Source data:
◆ ◆ ◆ ◆ ◆

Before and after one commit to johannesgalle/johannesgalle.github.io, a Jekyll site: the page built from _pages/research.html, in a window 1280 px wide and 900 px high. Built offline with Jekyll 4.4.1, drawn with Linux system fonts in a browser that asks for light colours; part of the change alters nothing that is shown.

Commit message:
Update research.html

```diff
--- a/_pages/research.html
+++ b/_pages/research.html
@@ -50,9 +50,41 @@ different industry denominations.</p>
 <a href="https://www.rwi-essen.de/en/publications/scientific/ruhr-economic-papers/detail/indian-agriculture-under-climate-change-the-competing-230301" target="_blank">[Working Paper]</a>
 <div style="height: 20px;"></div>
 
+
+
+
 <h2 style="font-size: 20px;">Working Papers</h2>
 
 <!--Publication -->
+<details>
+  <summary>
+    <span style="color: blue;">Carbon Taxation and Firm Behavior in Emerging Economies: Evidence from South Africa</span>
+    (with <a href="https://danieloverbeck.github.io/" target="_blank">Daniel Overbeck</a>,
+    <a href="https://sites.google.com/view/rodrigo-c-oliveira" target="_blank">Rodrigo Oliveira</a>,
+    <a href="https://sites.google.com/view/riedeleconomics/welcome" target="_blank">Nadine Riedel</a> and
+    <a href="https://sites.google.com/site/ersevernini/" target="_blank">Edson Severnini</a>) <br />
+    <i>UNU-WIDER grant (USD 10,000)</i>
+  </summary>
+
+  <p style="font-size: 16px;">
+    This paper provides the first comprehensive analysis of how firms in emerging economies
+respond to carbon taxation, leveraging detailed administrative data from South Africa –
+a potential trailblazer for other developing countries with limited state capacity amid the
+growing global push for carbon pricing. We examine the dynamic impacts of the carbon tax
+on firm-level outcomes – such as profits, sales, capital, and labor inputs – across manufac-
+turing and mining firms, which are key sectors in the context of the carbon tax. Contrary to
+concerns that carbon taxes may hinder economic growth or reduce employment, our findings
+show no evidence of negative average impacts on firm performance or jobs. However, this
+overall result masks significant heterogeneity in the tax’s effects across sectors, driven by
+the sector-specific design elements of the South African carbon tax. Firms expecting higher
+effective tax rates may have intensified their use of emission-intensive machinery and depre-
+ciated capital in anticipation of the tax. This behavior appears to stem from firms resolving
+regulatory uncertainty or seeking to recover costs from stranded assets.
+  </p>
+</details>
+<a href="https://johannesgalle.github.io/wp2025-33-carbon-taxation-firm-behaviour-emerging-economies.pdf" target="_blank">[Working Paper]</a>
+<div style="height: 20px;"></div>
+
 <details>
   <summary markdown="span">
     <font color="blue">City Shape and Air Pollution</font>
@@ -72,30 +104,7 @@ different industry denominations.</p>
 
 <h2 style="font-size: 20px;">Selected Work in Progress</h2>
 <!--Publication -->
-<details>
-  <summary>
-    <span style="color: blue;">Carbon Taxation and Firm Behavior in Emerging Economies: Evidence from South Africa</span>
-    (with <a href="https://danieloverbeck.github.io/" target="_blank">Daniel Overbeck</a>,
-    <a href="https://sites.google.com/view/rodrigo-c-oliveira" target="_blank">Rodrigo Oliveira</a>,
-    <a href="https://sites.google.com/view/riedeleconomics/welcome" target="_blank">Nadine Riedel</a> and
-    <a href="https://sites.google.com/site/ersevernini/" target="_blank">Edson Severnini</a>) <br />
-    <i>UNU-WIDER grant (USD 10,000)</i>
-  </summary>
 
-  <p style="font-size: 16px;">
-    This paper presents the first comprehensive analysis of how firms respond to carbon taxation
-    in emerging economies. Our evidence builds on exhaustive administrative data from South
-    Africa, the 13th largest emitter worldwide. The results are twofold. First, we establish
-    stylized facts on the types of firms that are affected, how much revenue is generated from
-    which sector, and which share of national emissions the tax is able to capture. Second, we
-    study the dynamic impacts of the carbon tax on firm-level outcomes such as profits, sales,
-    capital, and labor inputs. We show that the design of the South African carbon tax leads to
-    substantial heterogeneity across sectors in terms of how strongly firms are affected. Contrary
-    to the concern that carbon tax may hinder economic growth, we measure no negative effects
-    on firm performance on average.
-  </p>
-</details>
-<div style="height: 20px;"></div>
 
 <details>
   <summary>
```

◆ ◆ ◆ ◆ ◆

Repeat all the entries exactly as given.

Solution to the problem:
Before and after one commit to johannesgalle/johannesgalle.github.io, a Jekyll site: the page built from _pages/research.html, in a window 1280 px wide and 900 px high. Built offline with Jekyll 4.4.1, drawn with Linux system fonts in a browser that asks for light colours; part of the change alters nothing that is shown.

Commit message:
Update research.html

```diff
--- a/_pages/research.html
+++ b/_pages/research.html
@@ -50,9 +50,41 @@ different industry denominations.</p>
 <a href="https://www.rwi-essen.de/en/publications/scientific/ruhr-economic-papers/detail/indian-agriculture-under-climate-change-the-competing-230301" target="_blank">[Working Paper]</a>
 <div style="height: 20px;"></div>
 
+
+
+
 <h2 style="font-size: 20px;">Working Papers</h2>
 
 <!--Publication -->
+<details>
+  <summary>
+    <span style="color: blue;">Carbon Taxation and Firm Behavior in Emerging Economies: Evidence from South Africa</span>
+    (with <a href="https://danieloverbeck.github.io/" target="_blank">Daniel Overbeck</a>,
+    <a href="https://sites.google.com/view/rodrigo-c-oliveira" target="_blank">Rodrigo Oliveira</a>,
+    <a href="https://sites.google.com/view/riedeleconomics/welcome" target="_blank">Nadine Riedel</a> and
+    <a href="https://sites.google.com/site/ersevernini/" target="_blank">Edson Severnini</a>) <br />
+    <i>UNU-WIDER grant (USD 10,000)</i>
+  </summary>
+
+  <p style="font-size: 16px;">
+    This paper provides the first comprehensive analysis of how firms in emerging economies
+respond to carbon taxation, leveraging detailed administrative data from South Africa –
+a potential trailblazer for other developing countries with limited state capacity amid the
+growing global push for carbon pricing. We examine the dynamic impacts of the carbon tax
+on firm-level outcomes – such as profits, sales, capital, and labor inputs – across manufac-
+turing and mining firms, which are key sectors in the context of the carbon tax. Contrary to
+concerns that carbon taxes may hinder economic growth or reduce employment, our findings
+show no evidence of negative average impacts on firm performance or jobs. However, this
+overall result masks significant heterogeneity in the tax’s effects across sectors, driven by
+the sector-specific design elements of the South African carbon tax. Firms expecting higher
+effective tax rates may have intensified their use of emission-intensive machinery and depre-
+ciated capital in anticipation of the tax. This behavior appears to stem from firms resolving
+regulatory uncertainty or seeking to recover costs from stranded assets.
+  </p>
+</details>
+<a href="https://johannesgalle.github.io/wp2025-33-carbon-taxation-firm-behaviour-emerging-economies.pdf" target="_blank">[Working Paper]</a>
+<div style="height: 20px;"></div>
+
 <details>
   <summary markdown="span">
     <font color="blue">City Shape and Air Pollution</font>
@@ -72,30 +104,7 @@ different industry denominations.</p>
 
 <h2 style="font-size: 20px;">Selected Work in Progress</h2>
 <!--Publication -->
-<details>
-  <summary>
-    <span style="color: blue;">Carbon Taxation and Firm Behavior in Emerging Economies: Evidence from South Africa</span>
-    (with <a href="https://danieloverbeck.github.io/" target="_blank">Daniel Overbeck</a>,
-    <a href="https://sites.google.com/view/rodrigo-c-oliveira" target="_blank">Rodrigo Oliveira</a>,
-    <a href="https://sites.google.com/view/riedeleconomics/welcome" target="_blank">Nadine Riedel</a> and
-    <a href="https://sites.google.com/site/ersevernini/" target="_blank">Edson Severnini</a>) <br />
-    <i>UNU-WIDER grant (USD 10,000)</i>
-  </summary>
 
-  <p style="font-size: 16px;">
-    This paper presents the first comprehensive analysis of how firms respond to carbon taxation
-    in emerging economies. Our evidence builds on exhaustive administrative data from South
-    Africa, the 13th largest emitter worldwide. The results are twofold. First, we establish
-    stylized facts on the types of firms that are affected, how much revenue is generated from
-    which sector, and which share of national emissions the tax is able to capture. Second, we
-    study the dynamic impacts of the carbon tax on firm-level outcomes such as profits, sales,
-    capital, and labor inputs. We show that the design of the South African carbon tax leads to
-    substantial heterogeneity across sectors in terms of how strongly firms are affected. Contrary
-    to the concern that carbon tax may hinder economic growth, we measure no negative effects
-    on firm performance on average.
-  </p>
-</details>
-<div style="height: 20px;"></div>
 
 <details>
   <summary>
```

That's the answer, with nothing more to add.